Growing the Super Nova Mandarin Tree
The following sections touch on the basic requirements for growing and caring for a mandarin orange tree. For a deeper dive into the ins and outs of growing your own oranges, read our article How to Grow an Orange Tree.
Like all orange trees, mandarin trees need full sunlight. At least 6 hours – more is better!
Plant your mandarin tree in well-draining soil to avoid issues with root rot and other diseases.
Super Nova mandarin trees have low water requirements. A deep, once-a-week soaking is all they need.
Mandarin Tree Care
After fruiting, prune your mandarin tree to prepare for the next growing season. Read our guide on Pruning Orange Trees for specific details and techniques.
Diseases & Care

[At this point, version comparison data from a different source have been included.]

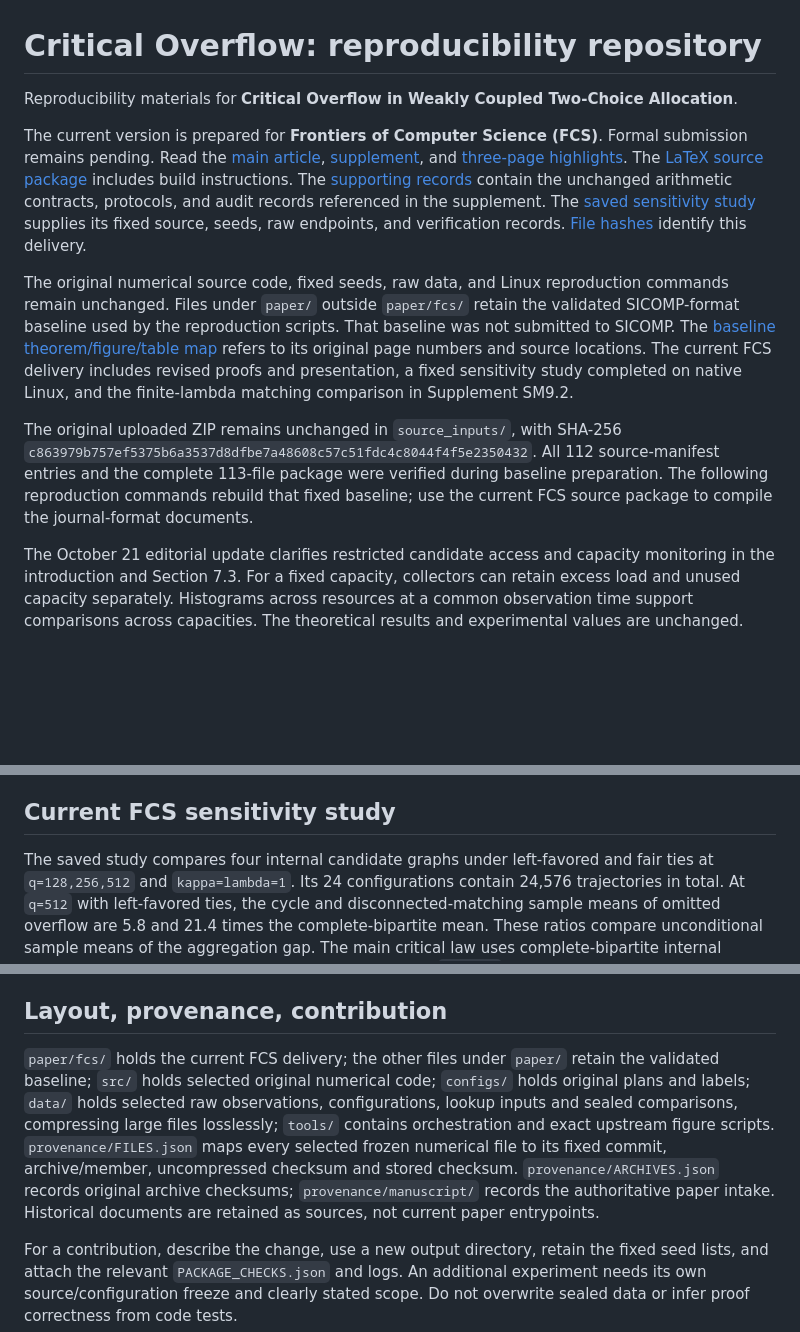
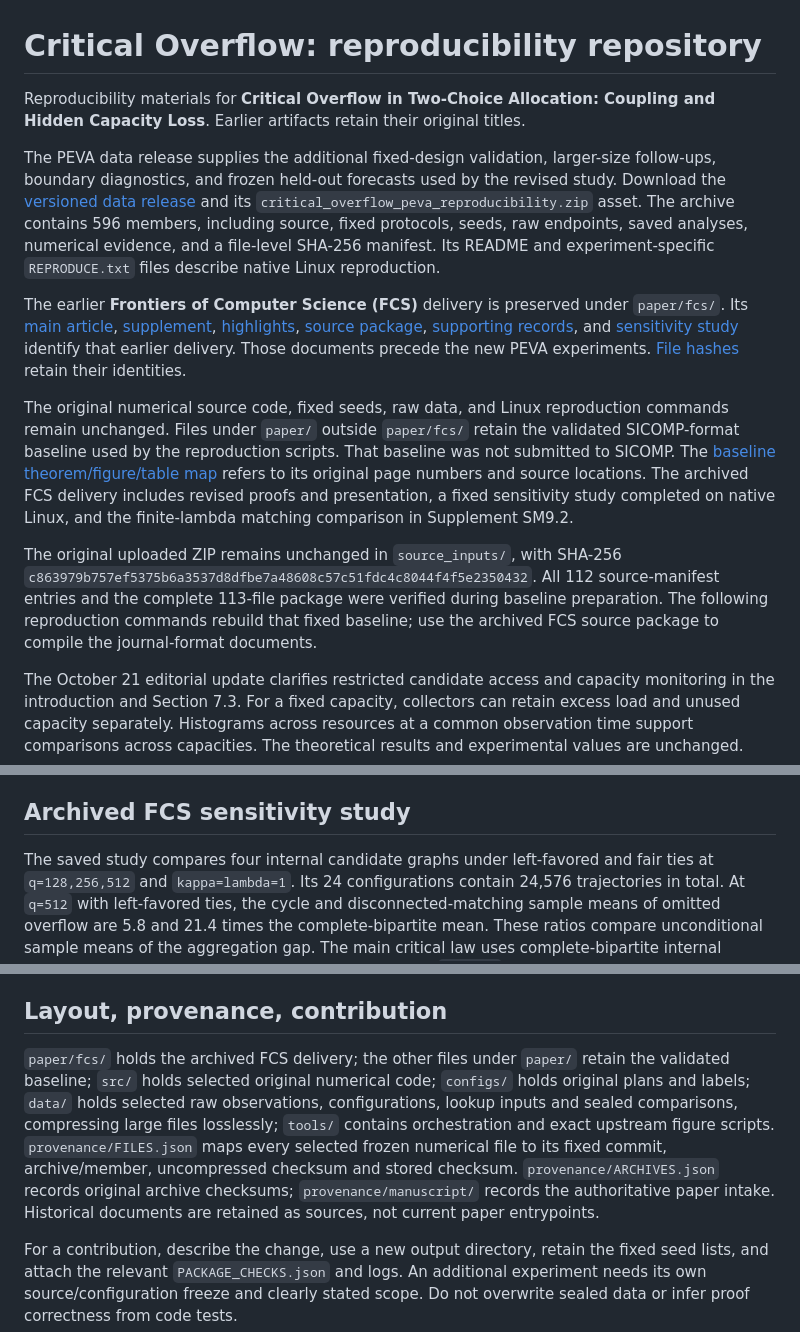
Before and after one commit to 19991111/critical-overflow-reproducibility, a Markdown page: README.md, 3 parts joined by grey strips. Drawn GitHub-style; blank space fills up the shorter version.

Commit message:
Document the versioned PEVA validation data release

```diff
--- a/README.md
+++ b/README.md
@@ -1,12 +1,14 @@
 # Critical Overflow: reproducibility repository
 
-Reproducibility materials for **Critical Overflow in Weakly Coupled Two-Choice Allocation**.
+Reproducibility materials for **Critical Overflow in Two-Choice Allocation: Coupling and Hidden Capacity Loss**. Earlier artifacts retain their original titles.
 
-The current version is prepared for **Frontiers of Computer Science (FCS)**. Formal submission remains pending. Read the [main article](paper/fcs/paper_fcs.pdf), [supplement](paper/fcs/supplement_fcs.pdf), and [three-page highlights](paper/fcs/highlights_fcs.pptx). The [LaTeX source package](paper/fcs/critical_overflow_fcs_source.zip) includes build instructions. The [supporting records](paper/fcs/supporting_records_fcs.zip) contain the unchanged arithmetic contracts, protocols, and audit records referenced in the supplement. The [saved sensitivity study](paper/fcs/mechanism_robustness_v1.zip) supplies its fixed source, seeds, raw endpoints, and verification records. [File hashes](paper/fcs/FILES.json) identify this delivery.
+The PEVA data release supplies the additional fixed-design validation, larger-size follow-ups, boundary diagnostics, and frozen held-out forecasts used by the revised study. Download the [versioned data release](https://github.com/19991111/critical-overflow-reproducibility/releases/tag/peva-data-20261023) and its `critical_overflow_peva_reproducibility.zip` asset. The archive contains 596 members, including source, fixed protocols, seeds, raw endpoints, saved analyses, numerical evidence, and a file-level SHA-256 manifest. Its README and experiment-specific `REPRODUCE.txt` files describe native Linux reproduction.
 
-The original numerical source code, fixed seeds, raw data, and Linux reproduction commands remain unchanged. Files under `paper/` outside `paper/fcs/` retain the validated SICOMP-format baseline used by the reproduction scripts. That baseline was not submitted to SICOMP. The [baseline theorem/figure/table map](docs/PAPER_MAP.md) refers to its original page numbers and source locations. The current FCS delivery includes revised proofs and presentation, a fixed sensitivity study completed on native Linux, and the finite-lambda matching comparison in Supplement SM9.2.
+The earlier **Frontiers of Computer Science (FCS)** delivery is preserved under `paper/fcs/`. Its [main article](paper/fcs/paper_fcs.pdf), [supplement](paper/fcs/supplement_fcs.pdf), [highlights](paper/fcs/highlights_fcs.pptx), [source package](paper/fcs/critical_overflow_fcs_source.zip), [supporting records](paper/fcs/supporting_records_fcs.zip), and [sensitivity study](paper/fcs/mechanism_robustness_v1.zip) identify that earlier delivery. Those documents precede the new PEVA experiments. [File hashes](paper/fcs/FILES.json) retain their identities.
 
-The original uploaded ZIP remains unchanged in `source_inputs/`, with SHA-256 `c863979b757ef5375b6a3537d8dfbe7a48608c57c51fdc4c8044f4f5e2350432`. All 112 source-manifest entries and the complete 113-file package were verified during baseline preparation. The following reproduction commands rebuild that fixed baseline; use the current FCS source package to compile the journal-format documents.
+The original numerical source code, fixed seeds, raw data, and Linux reproduction commands remain unchanged. Files under `paper/` outside `paper/fcs/` retain the validated SICOMP-format baseline used by the reproduction scripts. That baseline was not submitted to SICOMP. The [baseline theorem/figure/table map](docs/PAPER_MAP.md) refers to its original page numbers and source locations. The archived FCS delivery includes revised proofs and presentation, a fixed sensitivity study completed on native Linux, and the finite-lambda matching comparison in Supplement SM9.2.
+
+The original uploaded ZIP remains unchanged in `source_inputs/`, with SHA-256 `c863979b757ef5375b6a3537d8dfbe7a48608c57c51fdc4c8044f4f5e2350432`. All 112 source-manifest entries and the complete 113-file package were verified during baseline preparation. The following reproduction commands rebuild that fixed baseline; use the archived FCS source package to compile the journal-format documents.
 
 The October 21 editorial update clarifies restricted candidate access and capacity monitoring in the introduction and Section 7.3. For a fixed capacity, collectors can retain excess load and unused capacity separately. Histograms across resources at a common observation time support comparisons across capacities. The theoretical results and experimental values are unchanged.
 
@@ -16,7 +18,7 @@ Two weakly coupled communities receive two-choice allocations with a fixed left-
 
 At the critical point used by the terminal experiments, there are `2q` bins, capacity `q/2` per bin, and `q²` arrivals. The prospective batch uses `q=512`, `κ=1`, `λ∈{1,2}`, matching/product kernels, and the same **4,096 labels across four configurations**: **16,384 terminal records**, not 16,384 independent samples. Its 8,192 paired executions include both kernels. The old microscopic batch has 9,216 trajectories and 193,536 saved checkpoints over four q scales. The reused SDE reference has 32,768 paths per λ, 65,536 endpoint rows, and 16,384 Euler steps per path; its λ cells also share their label streams.
 
-## Current FCS sensitivity study
+## Archived FCS sensitivity study
 
 The saved study compares four internal candidate graphs under left-favored and fair ties at `q=128,256,512` and `kappa=lambda=1`.
 Its 24 configurations contain 24,576 trajectories in total.
@@ -115,7 +117,7 @@ For the entire release, run the `all` command above followed by `build_paper.py`
 
 ## Layout, provenance, contribution
 
-`paper/fcs/` holds the current FCS delivery; the other files under `paper/` retain the validated baseline; `src/` holds selected original numerical code; `configs/` holds original plans and labels; `data/` holds selected raw observations, configurations, lookup inputs and sealed comparisons, compressing large files losslessly; `tools/` contains orchestration and exact upstream figure scripts. `provenance/FILES.json` maps every selected frozen numerical file to its fixed commit, archive/member, uncompressed checksum and stored checksum. `provenance/ARCHIVES.json` records original archive checksums; `provenance/manuscript/` records the authoritative paper intake. Historical documents are retained as sources, not current paper entrypoints.
+`paper/fcs/` holds the archived FCS delivery; the other files under `paper/` retain the validated baseline; `src/` holds selected original numerical code; `configs/` holds original plans and labels; `data/` holds selected raw observations, configurations, lookup inputs and sealed comparisons, compressing large files losslessly; `tools/` contains orchestration and exact upstream figure scripts. `provenance/FILES.json` maps every selected frozen numerical file to its fixed commit, archive/member, uncompressed checksum and stored checksum. `provenance/ARCHIVES.json` records original archive checksums; `provenance/manuscript/` records the authoritative paper intake. Historical documents are retained as sources, not current paper entrypoints.
 
 For a contribution, describe the change, use a new output directory, retain the fixed seed lists, and attach the relevant `PACKAGE_CHECKS.json` and logs. An additional experiment needs its own source/configuration freeze and clearly stated scope. Do not overwrite sealed data or infer proof correctness from code tests.
 
```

Citrus trees of all kinds fall victim to many of the same diseases. The big ones to watch for are anthracnose, armillaria root rot, citrus scab, and citrus black spot.

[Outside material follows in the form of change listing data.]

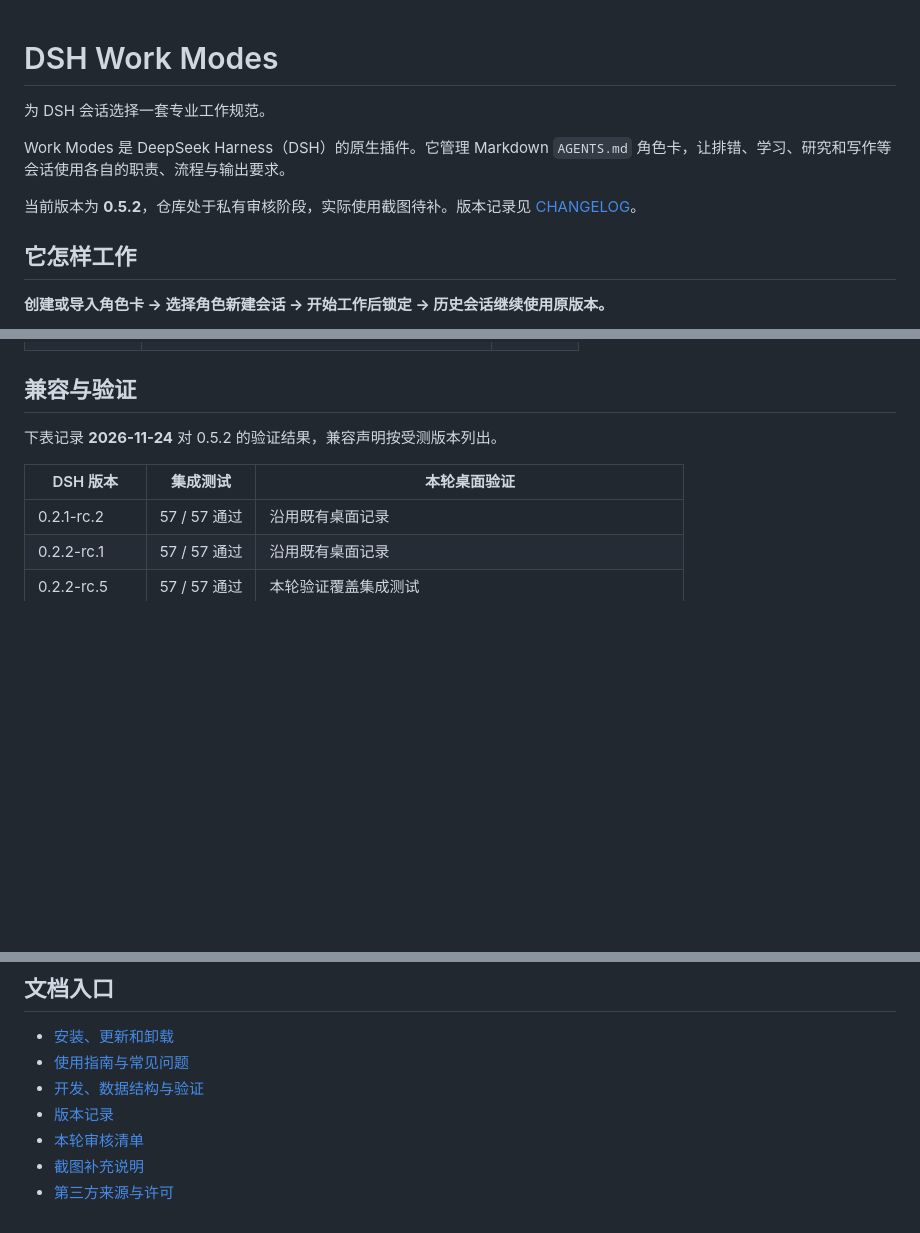
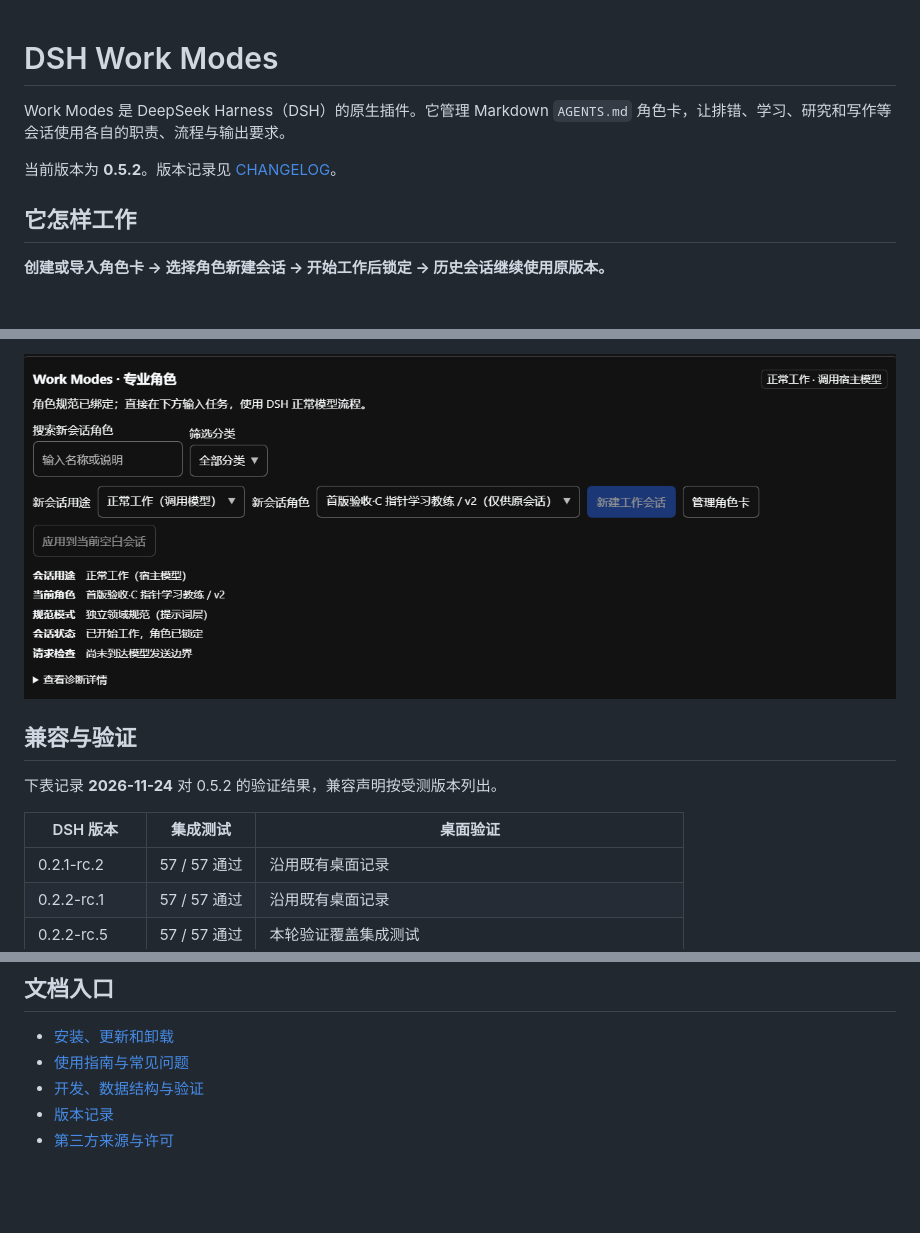
Before and after one commit to suxiangze4-png/dsh-work-modes, a Markdown page: README.md, 3 parts joined by grey strips. GitHub-like rendering; pictures changed too: docs/screenshots/03-session-binding.png (added); blank space fills up the shorter version.

```diff
--- a/README.md
+++ b/README.md
@@ -1,10 +1,8 @@
 # DSH Work Modes
-
-为 DSH 会话选择一套专业工作规范。
 
 Work Modes 是 DeepSeek Harness（DSH）的原生插件。它管理 Markdown `AGENTS.md` 角色卡，让排错、学习、研究和写作等会话使用各自的职责、流程与输出要求。
 
-当前版本为 **0.5.2**，仓库处于私有审核阶段，实际使用截图待补。版本记录见 [CHANGELOG](CHANGELOG.md)。
+当前版本为 **0.5.2**。版本记录见 [CHANGELOG](CHANGELOG.md)。
 
 ## 它怎样工作
 
@@ -58,9 +62,10 @@ Work Modes 是 DeepSeek Harness（DSH）的原生插件。它管理 Markdown `AG
+![工作会话显示已锁定的 v2 和仅供原会话使用的角色](docs/screenshots/03-session-binding.png)
 
 ## 兼容与验证
 
 下表记录 **2026-11-24** 对 0.5.2 的验证结果，兼容声明按受测版本列出。
 
-| DSH 版本 | 集成测试 | 本轮桌面验证 |
+| DSH 版本 | 集成测试 | 桌面验证 |
 | --- | --- | --- |
 | 0.2.1-rc.2 | 57 / 57 通过 | 沿用既有桌面记录 |
 | 0.2.2-rc.1 | 57 / 57 通过 | 沿用既有桌面记录 |
@@ -81,6 +86,4 @@ Work Modes 是 DeepSeek Harness（DSH）的原生插件。它管理 Markdown `AG
 - [使用指南与常见问题](docs/USER_GUIDE.md)
 - [开发、数据结构与验证](docs/DEVELOPMENT.md)
 - [版本记录](CHANGELOG.md)
-- [本轮审核清单](docs/REVIEW.md)
-- [截图补充说明](docs/screenshots/README.md)
 - [第三方来源与许可](THIRD_PARTY_NOTICES.md)
```
Also changed, not shown: other parts of README.md (+15 -9 lines), CHANGELOG.md (+4 -9 lines), docs/REVIEW.md (deleted, +0 -47 lines), docs/USER_GUIDE.md (+6 -2 lines), docs/screenshots/README.md (deleted, +0 -36 lines), docs/screenshots/01-role-library.png (added), docs/screenshots/02-ai-interview.png (added), docs/screenshots/04-ai-draft-entry.png (added), docs/screenshots/05-version-history.png (added).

The same is true when it comes to pests – there are common culprits that target all types of citrus trees. Aphids, leaf miners, thrips, and scale insects are just a few that you may deal with.
When to Harvest Super Nova Mandarins
Super Novas are ready for harvesting in winter. To know just when the right time is to pick your mandarins, read our guide to Picking Oranges on our website.
Once Super Novas are picked, they keep for one week at room temperature and two weeks when refrigerated.
Where to Buy the Super Nova Mandarin Tree
Have we gotten you excited enough to want to grow your own Super Nova mandarin tree at home? Then order one from Nature Hills Nursery and get planting!
Get Your Hands on These Exclusive Mandarins!
This less-available tangerine goes head to head with Cuties and Halos in taste, aroma, and the fruit’s gorgeous color inside. But because the Super Nova doesn’t yet have the same market reach and comes with a higher price tag, it hasn’t unseated its rivals from their thrones…yet. As more consumers try these mandarins, the market demand for them will likely increase.
But the great news is that you can grow your own niche market-quality mandarins in your outdoor garden or even as a container houseplant.
Excited for more orange content? Check out our orange trees page to start learning everything there is to know about your favorite citrus!